# What you need to do
Each line below with the word "Амдала" needs to be copied.

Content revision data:
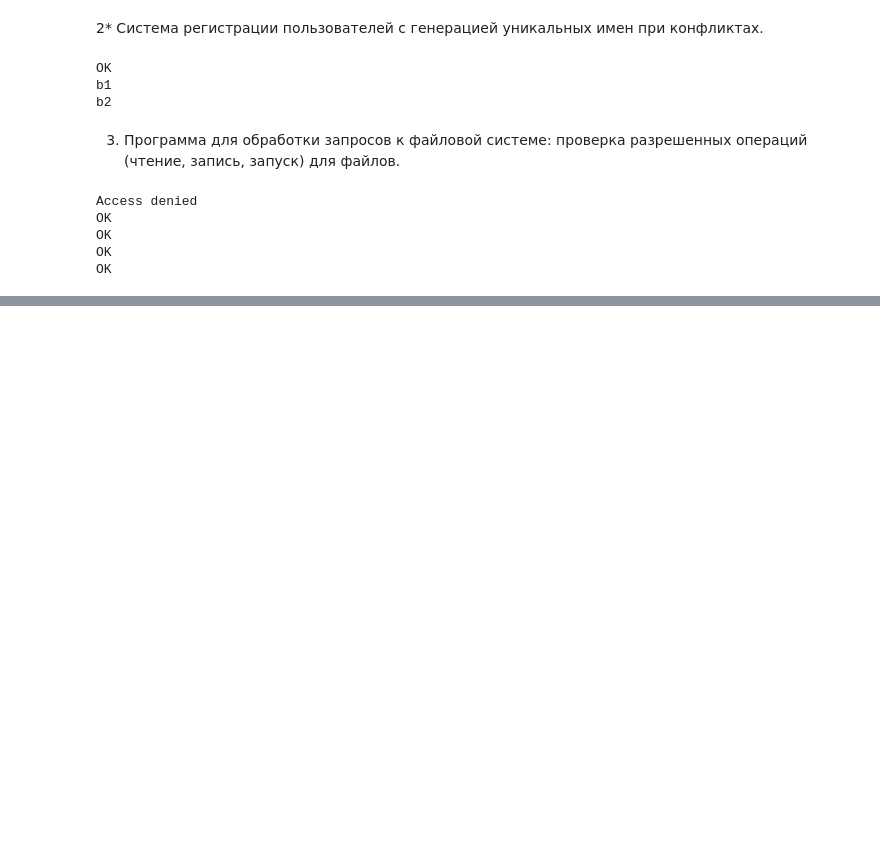
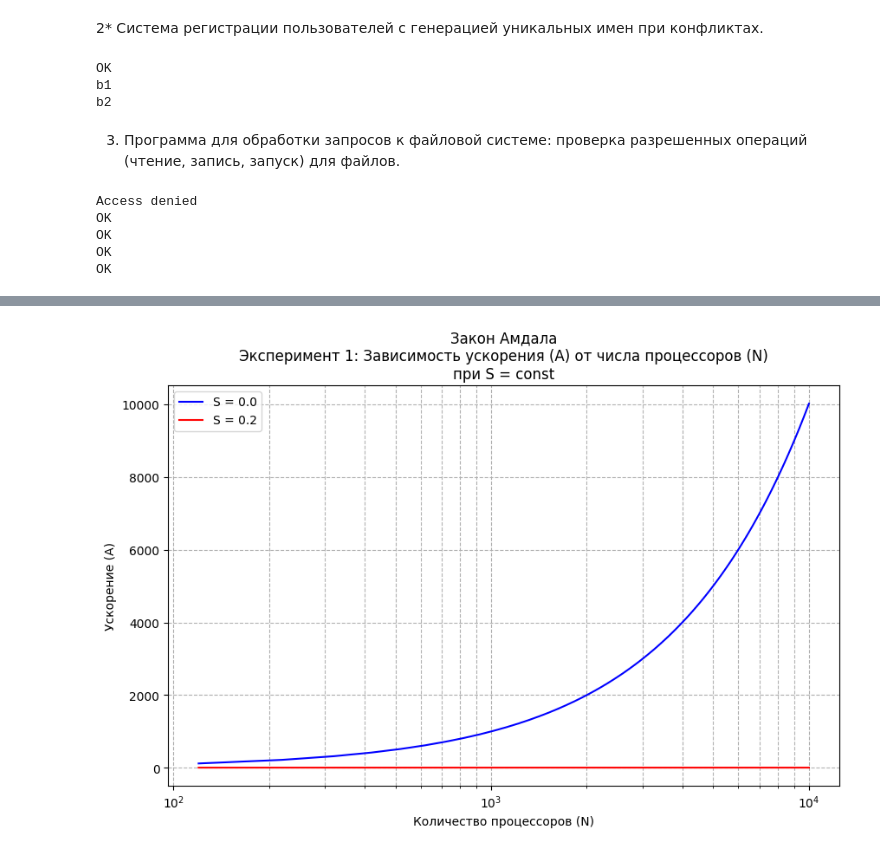
Before and after one commit to hungdev1602/Big-Data-MIREA, a Jupyter notebook: practice1.ipynb, the cells around one changed output, grey strips where cells are left out. Drawn from its saved outputs; the diff is of its cells as text; code cells hidden in the pictures; blank space fills up the shorter version.

```diff
--- a/practice1.ipynb
+++ b/practice1.ipynb
@@ -263,0 +303,81 @@ OK
+# %%
+import numpy as np
+import matplotlib.pyplot as plt
+
+# Функция для расчета ускорения по закону Амдала
+def amdahl_law(n, s):
+    return n / (n * s + (1 - s))
+
+# ==================================================
+# ЭКСПЕРИМЕНТ 1: S = const, N = var
+# ==================================================
+s1_exp1 = 0.0
+s2_exp1 = 0.2
+n0_exp1 = 120
+dn_exp1 = 100
+nk_exp1 = 10000
+
+# Создаем массив значений N
+N_values_exp1 = np.arange(n0_exp1, nk_exp1 + dn_exp1, dn_exp1)
+
+# Рассчитываем ускорение для двух значений S
+A_s1_exp1 = amdahl_law(N_values_exp1, s1_exp1)
+A_s2_exp1 = amdahl_law(N_values_exp1, s2_exp1)
+
+# Строим график для Эксперимента 1
+plt.figure(figsize=(10, 6))
+plt.plot(N_values_exp1, A_s1_exp1, label=f'S = {s1_exp1}', color='blue')
+plt.plot(N_values_exp1, A_s2_exp1, label=f'S = {s2_exp1}', color='red')
+
+plt.title('Закон Амдала\nЭксперимент 1: Зависимость ускорения (A) от числа процессоров (N)\nпри S = const')
+plt.xlabel('Количество процессоров (N)')
+plt.ylabel('Ускорение (A)')
+plt.grid(True, which="both", ls="--")
+plt.legend()
+plt.xscale('log') # Логарифмическая шкала для наглядности
+plt.show()
+
+# ==================================================
+# ЭКСПЕРИМЕНТ 2: N = const, S = var
+# ==================================================
+n1_exp2 = 50
+n2_exp2 = 100
+s0_exp2 = 0.0
+ds_exp2 = 0.0025
+sk_exp2 = 1.0
+
+# Создаем массив значений S
+S_values_exp2 = np.arange(s0_exp2, sk_exp2 + ds_exp2, ds_exp2)
+
+# Рассчитываем ускорение для двух значений N
+A_n1_exp2 = amdahl_law(n1_exp2, S_values_exp2)
+A_n2_exp2 = amdahl_law(n2_exp2, S_values_exp2)
+
+# Строим график для Эксперимента 2
+plt.figure(figsize=(10, 6))
+plt.plot(S_values_exp2, A_n1_exp2, label=f'N = {n1_exp2}', color='green')
+plt.plot(S_values_exp2, A_n2_exp2, label=f'N = {n2_exp2}', color='orange')
+
+plt.title('Закон Амдала\nЭксперимент 2: Зависимость ускорения (A) от доли последовательных операций (S)\nпри N = const')
+plt.xlabel('Доля последовательных операций (S)')
+plt.ylabel('Ускорение (A)')
+plt.grid(True, which="both", ls="--")
+plt.legend()
+plt.show()
+
+# Вывод результатов в табличной форме для проверки
+print("Результаты расчета для Эксперимента 1 (первые 5 значений):")
+print("N\t\tA(S=0.0)\tA(S=0.2)")
+for i in range(5):
+    print(f"{N_values_exp1[i]}\t\t{A_s1_exp1[i]:.2f}\t\t{A_s2_exp1[i]:.2f}")
+
+print("\n... и так далее до N=10000")
+
+print("\nРезультаты расчета для Эксперимента 2 (первые 5 значений):")
+print("S\t\tA(N=50)\t\tA(N=100)")
+for i in range(5):
+    print(f"{S_values_exp2[i]:.4f}\t\t{A_n1_exp2[i]:.2f}\t\t{A_n2_exp2[i]:.2f}")
+
+print("\n... и так далее до S=1.0")
+# %% [output]
+[figure, added]
```
Also changed, not shown: parts of 3 cells of this notebook.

# Response for this exercise
+# Функция для расчета ускорения по закону Амдала
+plt.title('Закон Амдала\nЭксперимент 1: Зависимость ускорения (A) от числа процессоров (N)\nпри S = const')
+plt.title('Закон Амдала\nЭксперимент 2: Зависимость ускорения (A) от доли последовательных операций (S)\nпри N = const')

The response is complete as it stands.